- [WHAT THE EXERCISE ASKS]
Without including any image, retype the records word for word.

◆ ◆ ◆ ◆

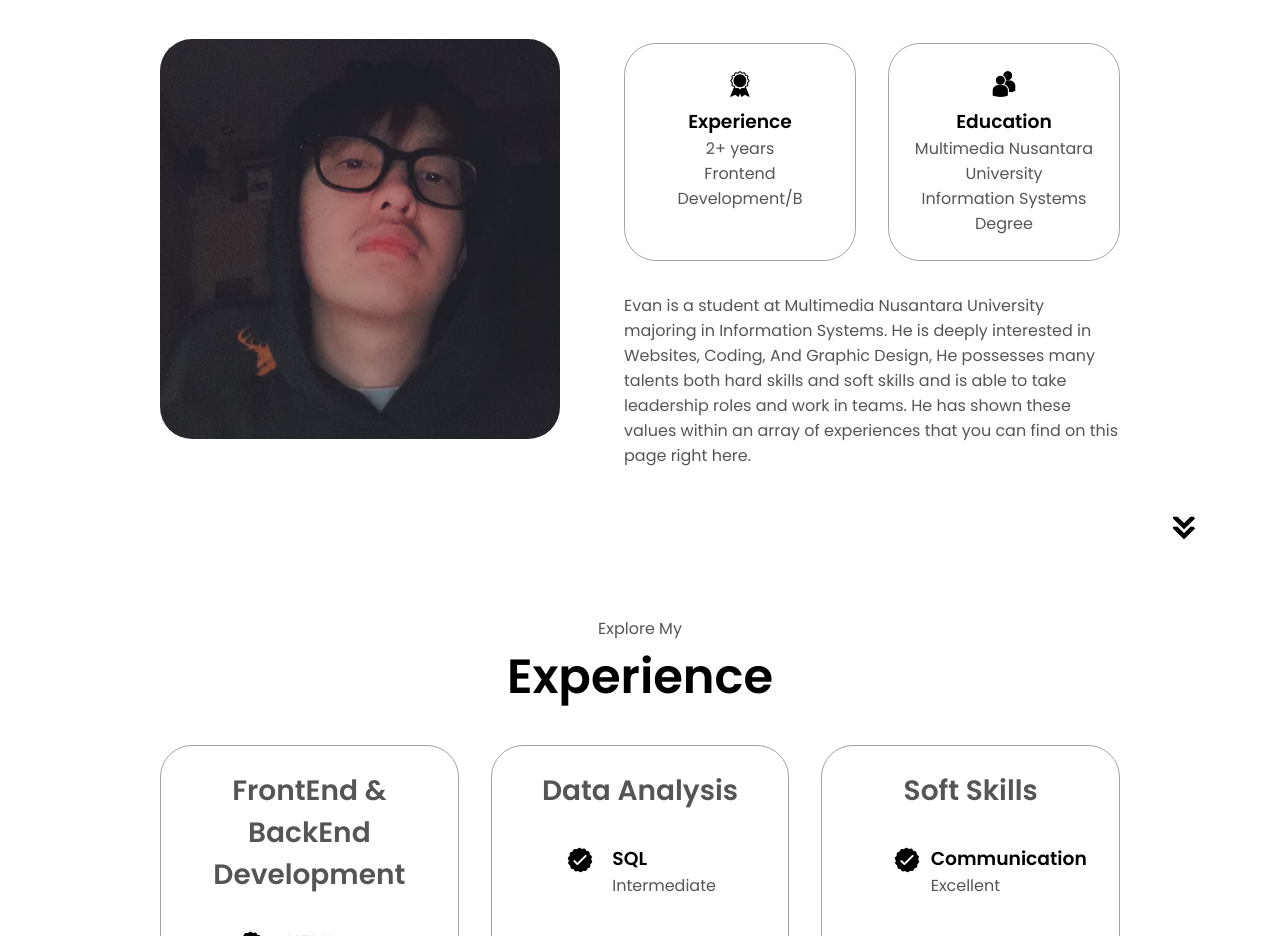
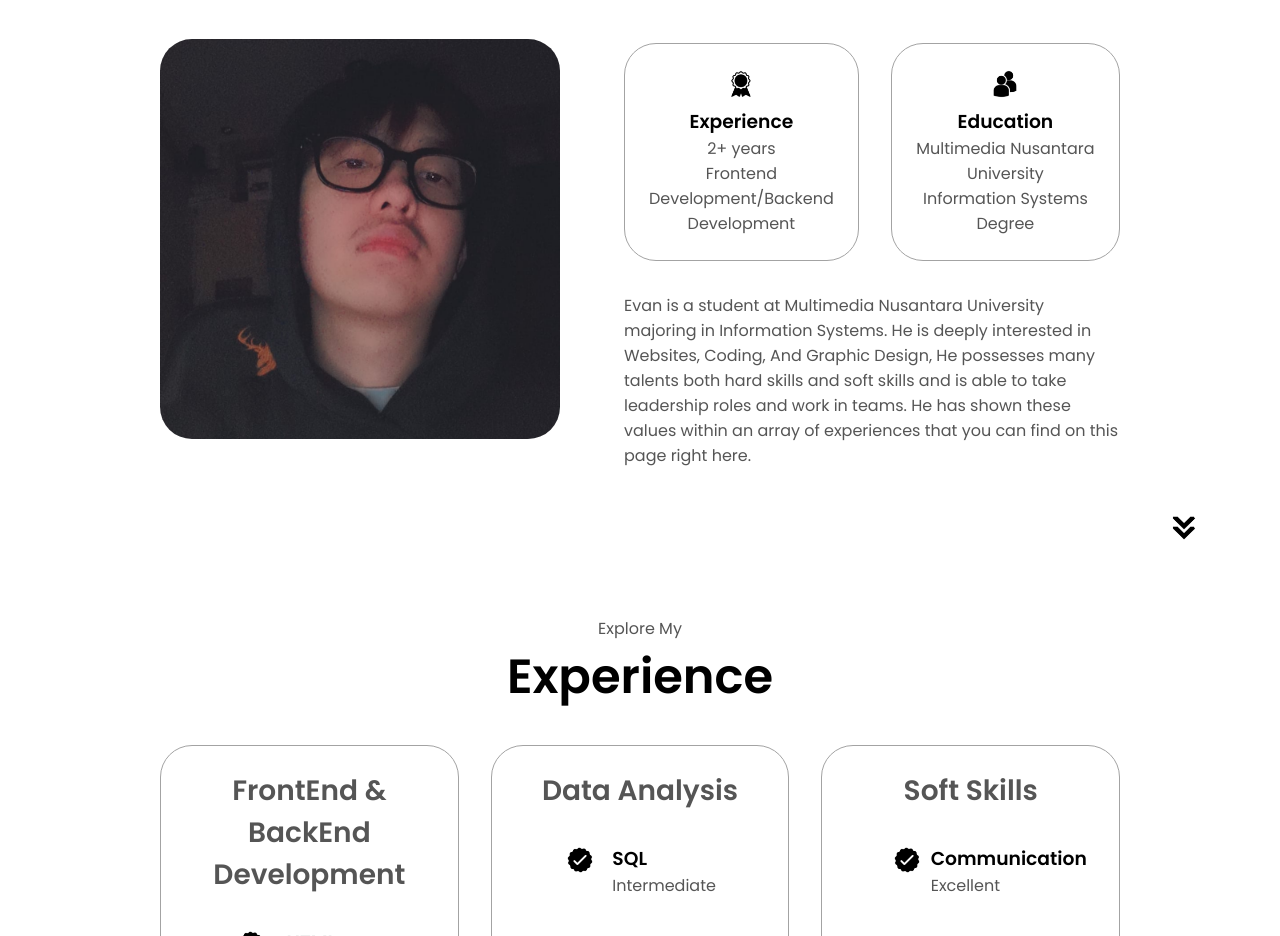
Before and after one commit to Parami1125/My-Portofolio, a plain HTML site: page index.html in a window 1280 px wide. Shown: the part 1080-2016 px from the top of the page. Drawn offline with nearby package versions, Linux system fonts and the light colour scheme.

Commit message:
Update index.html

```diff
--- a/index.html
+++ b/index.html
@@ -98,7 +98,7 @@
           <div class="details-container">
             <img src="./assets/experience.png" alt="Experience icon" class="icon" />
             <h3>Experience</h3>
-            <p>2+ years <br />Frontend Development/B</p>
+            <p>2+ years <br />Frontend Development/Backend Development</p>
           </div>
           <div class="details-container">
             <img src="./assets/education.png" alt="Education icon" class="icon" />
```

◆ ◆ ◆ ◆

- [RESPONSE TO THE TASK]
Before and after one commit to Parami1125/My-Portofolio, a plain HTML site: page index.html in a window 1280 px wide. Shown: the part 1080-2016 px from the top of the page. Drawn offline with nearby package versions, Linux system fonts and the light colour scheme.

Commit message:
Update index.html

```diff
--- a/index.html
+++ b/index.html
@@ -98,7 +98,7 @@
           <div class="details-container">
             <img src="./assets/experience.png" alt="Experience icon" class="icon" />
             <h3>Experience</h3>
-            <p>2+ years <br />Frontend Development/B</p>
+            <p>2+ years <br />Frontend Development/Backend Development</p>
           </div>
           <div class="details-container">
             <img src="./assets/education.png" alt="Education icon" class="icon" />
```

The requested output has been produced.